Please check every line of the listing for "class" and copy each line where it is found.

PROVIDED INFORMATION ▸
##############################
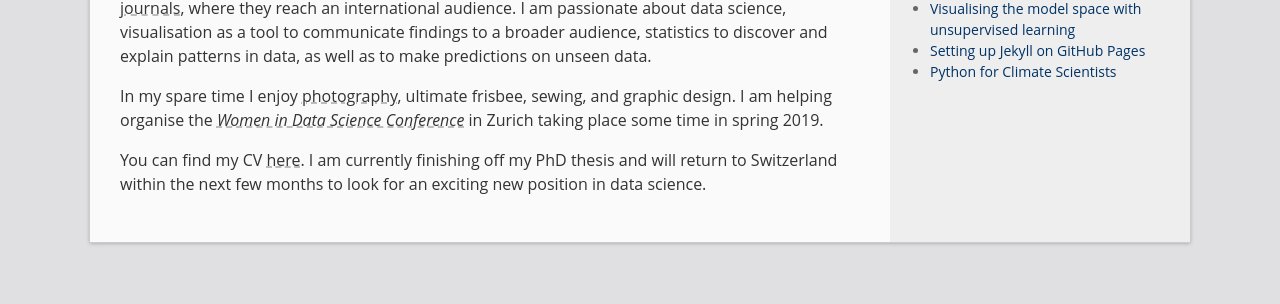
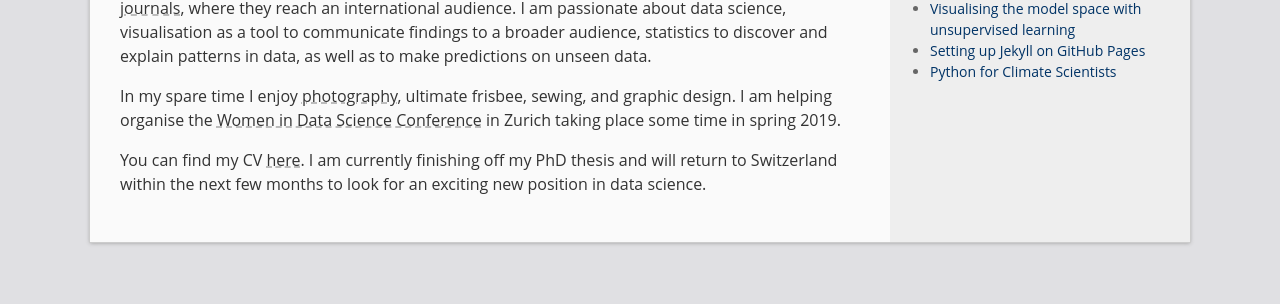
Before and after one commit to oliverangelil/oliverangelil.github.io, a Jekyll site: the page built from about.md, in a window 1280 px wide. Shown: the part 576-880 px from the top of the page. Built offline with Jekyll 4.4.1, drawn with Linux system fonts in a browser that asks for light colours.

Commit message:
remove italics

```diff
--- a/about.md
+++ b/about.md
@@ -11,6 +11,6 @@
 
 Most of my time is spent analysing and visualising large complex, multi-dimensional datasets on servers using Python, CDO and bash. Interesting findings are written up and published in [scientific journals](publications.md), where they reach an international audience. I am passionate about data science, visualisation as a tool to communicate findings to a broader audience, statistics to discover and explain patterns in data, as well as to make predictions on unseen data.
 
-In my spare time I enjoy [photography](https://500px.com/nadja_herger), ultimate frisbee, sewing, and graphic design. I am helping organise the [*Women in Data Science Conference*](https://www.wids.ch) in Zurich taking place some time in spring 2019.
+In my spare time I enjoy [photography](https://500px.com/nadja_herger), ultimate frisbee, sewing, and graphic design. I am helping organise the [Women in Data Science Conference](https://www.wids.ch) in Zurich taking place some time in spring 2019.
 
 You can find my CV <a href="https://www.dropbox.com/s/8f32bib8vxxlp2x/NadjaHerger_CV.pdf?dl=0" target="_blank">here</a>. I am currently finishing off my PhD thesis and will return to Switzerland within the next few months to look for an exciting new position in data science.
```
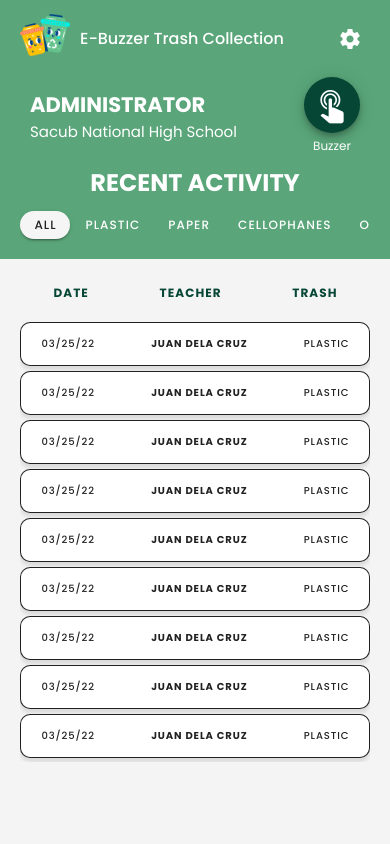
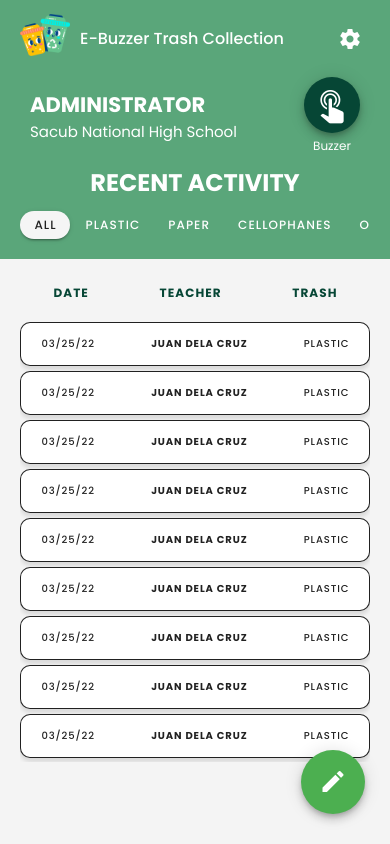
Before and after one commit to IamMarkReyRonolo/feedbACTS-on-the-go-frontned, a Vue app: page /admin in a window 390 px wide. Built offline with nearby package versions, Linux system fonts and the light colour scheme.

Commit message:
created add btn

```diff
--- a/src/components/AdminPageComponents/MainComponents/Dashboard.vue
+++ b/src/components/AdminPageComponents/MainComponents/Dashboard.vue
@@ -59,6 +59,11 @@
 							<div class="dateColumn">03/25/22</div>
 							<div class="teacherColumn">Juan Dela Cruz</div>
 							<div class="categoryColumn">Plastic</div>
+						</v-btn>
+					</div>
+					<div class="addBtn">
+						<v-btn color="success" fab large dark>
+							<v-icon>mdi-pencil</v-icon>
 						</v-btn>
 					</div>
 				</div>
@@ -215,5 +220,11 @@
 		.activity .teacherColumn {
 			font-weight: bolder;
 		}
+
+		.addBtn {
+			position: fixed;
+			right: 25px;
+			bottom: 30px;
+		}
 	}
 </style>
```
##############################
YOUR RESPONSE ▸
 							<div class="dateColumn">03/25/22</div>
 							<div class="teacherColumn">Juan Dela Cruz</div>
 							<div class="categoryColumn">Plastic</div>
+					<div class="addBtn">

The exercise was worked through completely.